On 17 February 2016, the Federal government released the second consultation paper on the proposed reforms to the National Industrial Chemicals Notification and Assessment Scheme (NICNAS). Submissions close on 30 March 2016.

Background to the NICNAS reforms

Last year, as part of the 2015–16 budget, the Federal government announced there will be reforms to the NICNAS that streamline the assessment process for industrial chemicals to reduce the regulatory burden on the sector, while maintaining Australia’s robust safety standards. The reforms will involve:

  • rebalancing pre- and post-market regulatory requirements to match the indicative risk profile of a new chemical,  
  • streamlining the existing risk assessment process for new and existing chemicals,  
  • greater utilisation of international assessment materials, and  
  • more appropriate compliance tools.

As a result of the reforms, the number of industrial chemicals that are subject to pre-market assessment by NICNAS is expected to decrease by more than 70%, with pre-market assessments dropping from approximately 3.3% of all new chemicals to 0.75%.

The environmental and public health benefits of realigning regulatory effort towards chemicals with a higher risk profile is that the faster introduction of lower risk chemicals will provide an incentive for the sector to introduce safer new industrial chemicals, including to replace more hazardous existing chemicals.

The government aims to implement reforms by 1 September 2018 and new legislation will be introduced following community consultation.

The first consultation paper was published in October 2015 and submissions closed in January 2016. The first consultation paper included a summary of the proposed reforms, including the new system for the categorisation of chemicals.

The second consultation paper was released on 17 February 2016 and submissions will close on 30 March 2016. The second consultation paper has been released in response to the issues raised by stakeholders in relation to the first consultation paper. It provides further explanation and clarification of some of the concepts discussed in the first consultation paper.

A third consultation paper will be published in April 2016.

Proposed reforms

For chemicals not already on the Australian Inventory of Chemical Substances (AICS), there will be three classes of chemicals based on risk. Categorisation of chemicals into the classes will be self-determined by industry, based on the application of a risk matrix that plots hazard and exposure indicators.

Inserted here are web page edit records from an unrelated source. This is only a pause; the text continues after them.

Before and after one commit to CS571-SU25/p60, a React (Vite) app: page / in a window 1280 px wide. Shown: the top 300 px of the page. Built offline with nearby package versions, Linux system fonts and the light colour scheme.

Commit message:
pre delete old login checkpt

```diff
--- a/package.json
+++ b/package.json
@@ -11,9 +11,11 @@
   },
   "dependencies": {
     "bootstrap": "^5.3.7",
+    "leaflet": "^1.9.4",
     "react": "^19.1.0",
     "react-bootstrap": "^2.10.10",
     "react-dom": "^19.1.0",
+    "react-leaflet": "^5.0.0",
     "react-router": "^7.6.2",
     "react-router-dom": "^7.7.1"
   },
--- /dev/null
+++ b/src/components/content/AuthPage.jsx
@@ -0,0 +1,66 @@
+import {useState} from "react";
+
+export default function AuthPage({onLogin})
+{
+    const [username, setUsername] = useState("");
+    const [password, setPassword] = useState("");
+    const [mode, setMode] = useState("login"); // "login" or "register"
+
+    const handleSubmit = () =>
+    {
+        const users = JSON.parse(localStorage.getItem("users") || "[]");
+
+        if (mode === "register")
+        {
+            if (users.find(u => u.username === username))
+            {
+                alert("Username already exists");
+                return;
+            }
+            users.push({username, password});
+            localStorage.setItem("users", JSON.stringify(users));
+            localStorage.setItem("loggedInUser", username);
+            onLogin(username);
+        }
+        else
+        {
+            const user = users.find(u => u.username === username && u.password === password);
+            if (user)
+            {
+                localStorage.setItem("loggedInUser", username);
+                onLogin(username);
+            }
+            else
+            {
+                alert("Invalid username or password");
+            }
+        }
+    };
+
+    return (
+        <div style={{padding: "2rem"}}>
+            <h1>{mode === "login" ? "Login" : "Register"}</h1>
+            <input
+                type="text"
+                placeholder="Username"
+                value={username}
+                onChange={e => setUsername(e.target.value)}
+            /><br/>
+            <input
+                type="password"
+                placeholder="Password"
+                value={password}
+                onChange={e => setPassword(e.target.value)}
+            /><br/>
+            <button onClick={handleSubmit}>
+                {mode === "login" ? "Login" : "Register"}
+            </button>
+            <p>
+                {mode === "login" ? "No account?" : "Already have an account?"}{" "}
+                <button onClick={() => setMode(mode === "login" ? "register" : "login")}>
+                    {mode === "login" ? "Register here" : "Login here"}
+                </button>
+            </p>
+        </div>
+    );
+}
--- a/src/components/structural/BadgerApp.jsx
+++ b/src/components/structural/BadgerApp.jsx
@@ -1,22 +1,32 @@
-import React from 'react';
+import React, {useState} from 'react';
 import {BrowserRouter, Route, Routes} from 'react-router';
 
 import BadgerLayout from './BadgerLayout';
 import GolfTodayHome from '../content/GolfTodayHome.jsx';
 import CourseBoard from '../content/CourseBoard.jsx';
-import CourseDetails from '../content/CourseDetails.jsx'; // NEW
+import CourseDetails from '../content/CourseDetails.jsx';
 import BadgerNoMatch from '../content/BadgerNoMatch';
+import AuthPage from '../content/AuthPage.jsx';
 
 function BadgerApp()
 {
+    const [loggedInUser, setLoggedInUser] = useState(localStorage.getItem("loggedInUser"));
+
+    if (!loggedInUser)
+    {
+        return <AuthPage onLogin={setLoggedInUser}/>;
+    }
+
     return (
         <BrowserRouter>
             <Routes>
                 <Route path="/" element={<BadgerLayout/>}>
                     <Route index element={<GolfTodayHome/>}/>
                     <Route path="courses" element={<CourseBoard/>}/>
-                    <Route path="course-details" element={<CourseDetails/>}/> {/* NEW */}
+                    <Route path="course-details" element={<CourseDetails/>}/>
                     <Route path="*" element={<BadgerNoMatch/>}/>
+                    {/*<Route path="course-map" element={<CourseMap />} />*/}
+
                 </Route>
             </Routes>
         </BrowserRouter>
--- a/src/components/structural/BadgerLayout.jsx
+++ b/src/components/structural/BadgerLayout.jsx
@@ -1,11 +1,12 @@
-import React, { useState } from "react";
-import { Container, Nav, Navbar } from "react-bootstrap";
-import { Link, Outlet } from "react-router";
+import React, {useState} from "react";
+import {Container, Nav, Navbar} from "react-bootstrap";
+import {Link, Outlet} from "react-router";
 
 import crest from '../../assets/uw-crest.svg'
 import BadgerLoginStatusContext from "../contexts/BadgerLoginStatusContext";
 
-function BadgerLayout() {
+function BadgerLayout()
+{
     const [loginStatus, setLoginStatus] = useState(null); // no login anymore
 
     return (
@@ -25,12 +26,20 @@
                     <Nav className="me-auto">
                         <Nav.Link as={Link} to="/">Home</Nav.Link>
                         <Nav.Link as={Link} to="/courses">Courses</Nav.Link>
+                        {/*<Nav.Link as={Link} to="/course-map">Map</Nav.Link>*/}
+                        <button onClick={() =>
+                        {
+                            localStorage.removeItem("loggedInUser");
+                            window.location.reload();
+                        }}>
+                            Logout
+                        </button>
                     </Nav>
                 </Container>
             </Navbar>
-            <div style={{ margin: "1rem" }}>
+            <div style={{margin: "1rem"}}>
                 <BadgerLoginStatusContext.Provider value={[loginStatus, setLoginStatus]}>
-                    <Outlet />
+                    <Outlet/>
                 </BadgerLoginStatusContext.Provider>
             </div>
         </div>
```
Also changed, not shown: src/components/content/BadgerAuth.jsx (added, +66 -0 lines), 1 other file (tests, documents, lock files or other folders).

1.  Exempted - very low risk chemicals

For Exempted chemicals there will be automatic market entry and post-market compliance checks by NICNAS.

2. Reported - low risk chemicals

For Reported chemicals, introducers must provide pre-market notification to NICNAS and complete an annual compliance declaration. NICNAS will undertake a post-market audit of approximately 10% of the introduced chemicals in this class.

The only way for an Exempted or Reported chemical to be placed on the AICS will be following a NICNAS assessment and the issuance of an assessment certificate.

3. Assessed - medium risk chemicals

Assessed chemicals will include all chemicals that do not meet hazard and exposure criteria for Exempted and Reported chemicals. For Assessed chemicals, pre-market assessment will be undertaken by NICNAS, a summary of the assessment will be published on the NICNAS website and targeted post-market audit/assessment by NICNAS will occur.

A number of other reforms are set out in the first consultation paper, including in relation to:

  • improving the risk matrix's accuracy in assessing risk by combing use and volume in the risk matrix to rank new chemicals into exposure bands and then taking into account their hazard profiles,  
  • in relation to volume, categorising chemicals based on the volume of chemical released to the environment during use (rather than volume introduced into Australia),  
  • the use of international information by introducers to help determine whether chemicals meet the criteria for Exempted or Reported chemicals,  
  • streamlining of the pre-market assessment process for Assessed chemicals,  
  • changes to the possible regulatory outcomes of an assessment of an Assessed chemical, and  
  • changes to NICNAC's compliance and enforcement tools, including requiring the production of documents, being able to issue improvement and prohibition notices and revoke assessment certificates.

Second consultation paper

Additional reforms that are proposed in the second consultation paper arising from the first round of public consultation include:

  • the provision of a categorisation advisory service by NICNAS to assist the sector in categorising chemicals into the three risk classes,  
  • under the risk matrix for characterising chemicals, chemicals that fall into exposure band 1 (i.e. very low exposure) would automatically be characterised as Exempted and not need to undergo hazard characterisation as part of the pre-market risk assessment conducted by importers,  
  • the proposed assessment timeframe for Assessed chemicals will be reduced from 120 days to 90 days,  
  • requirements for information used to determine any risks of introducing the chemical will be more flexible, including greater acceptance of data from analogues and non-animal testing methods, and  
  • introduction of an automated, online declaration system to simplify the annual compliance declaration for Reported chemicals.

Submissions on the second consultation paper close on 30 March 2016.

The second consultation paper can be accessed here.